Write out the whole listing exactly; no images belong in it.

** Opening SUPPLIED RECORDS block **

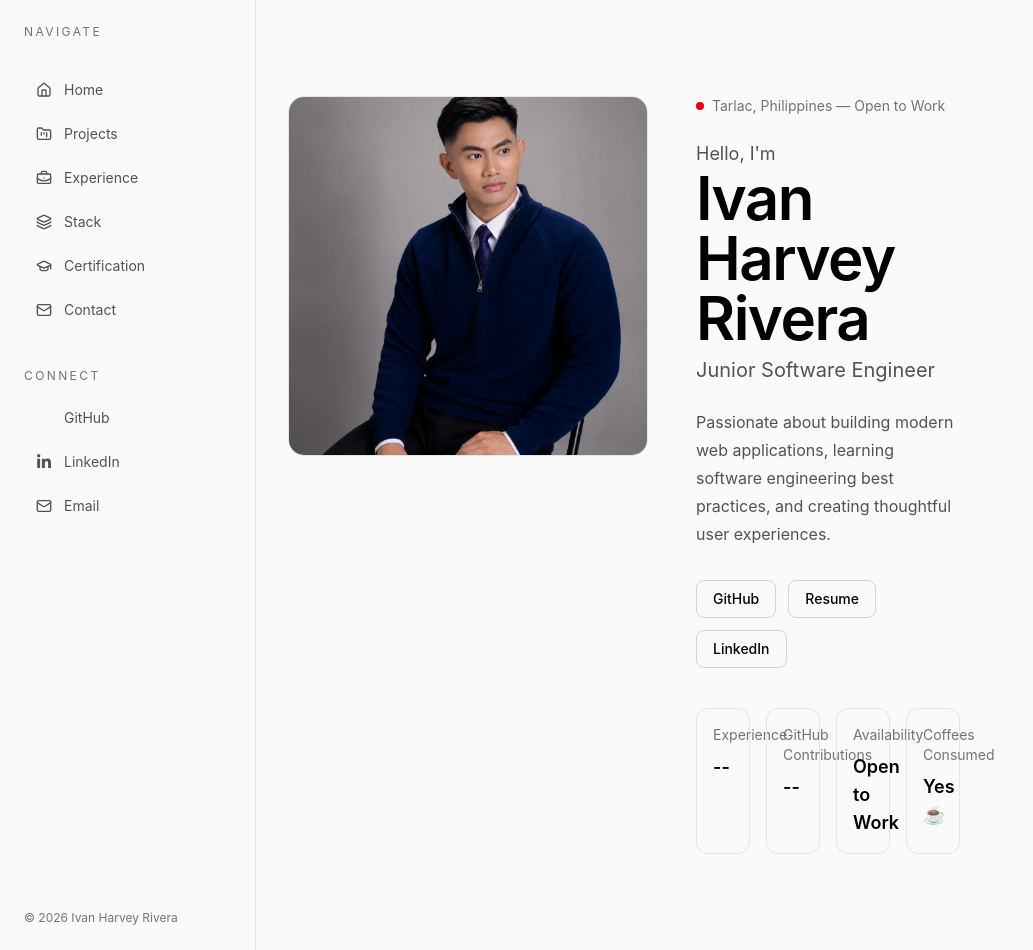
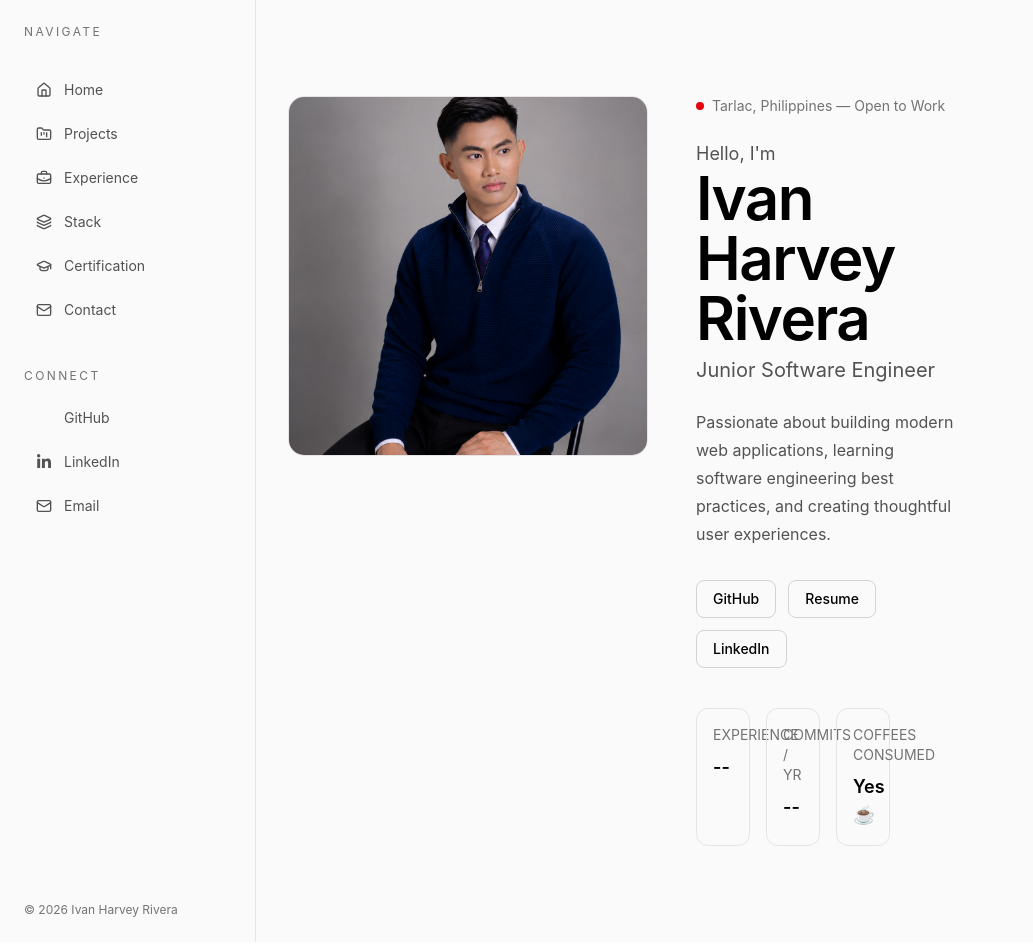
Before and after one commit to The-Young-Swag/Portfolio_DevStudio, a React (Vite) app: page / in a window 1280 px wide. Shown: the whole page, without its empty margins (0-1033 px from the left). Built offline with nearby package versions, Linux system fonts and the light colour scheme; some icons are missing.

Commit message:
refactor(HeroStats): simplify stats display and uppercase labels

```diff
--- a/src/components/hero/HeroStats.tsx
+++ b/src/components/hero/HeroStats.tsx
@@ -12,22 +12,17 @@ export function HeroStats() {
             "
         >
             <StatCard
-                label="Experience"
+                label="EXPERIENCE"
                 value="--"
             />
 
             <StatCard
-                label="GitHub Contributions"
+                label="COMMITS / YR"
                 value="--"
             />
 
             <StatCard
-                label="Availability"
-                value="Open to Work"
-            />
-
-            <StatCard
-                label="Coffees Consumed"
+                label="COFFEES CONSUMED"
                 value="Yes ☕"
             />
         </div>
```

** Closing SUPPLIED RECORDS block **

#### [TASK RESPONSE]
Before and after one commit to The-Young-Swag/Portfolio_DevStudio, a React (Vite) app: page / in a window 1280 px wide. Shown: the whole page, without its empty margins (0-1033 px from the left). Built offline with nearby package versions, Linux system fonts and the light colour scheme; some icons are missing.

Commit message:
refactor(HeroStats): simplify stats display and uppercase labels

```diff
--- a/src/components/hero/HeroStats.tsx
+++ b/src/components/hero/HeroStats.tsx
@@ -12,22 +12,17 @@ export function HeroStats() {
             "
         >
             <StatCard
-                label="Experience"
+                label="EXPERIENCE"
                 value="--"
             />
 
             <StatCard
-                label="GitHub Contributions"
+                label="COMMITS / YR"
                 value="--"
             />
 
             <StatCard
-                label="Availability"
-                value="Open to Work"
-            />
-
-            <StatCard
-                label="Coffees Consumed"
+                label="COFFEES CONSUMED"
                 value="Yes ☕"
             />
         </div>
```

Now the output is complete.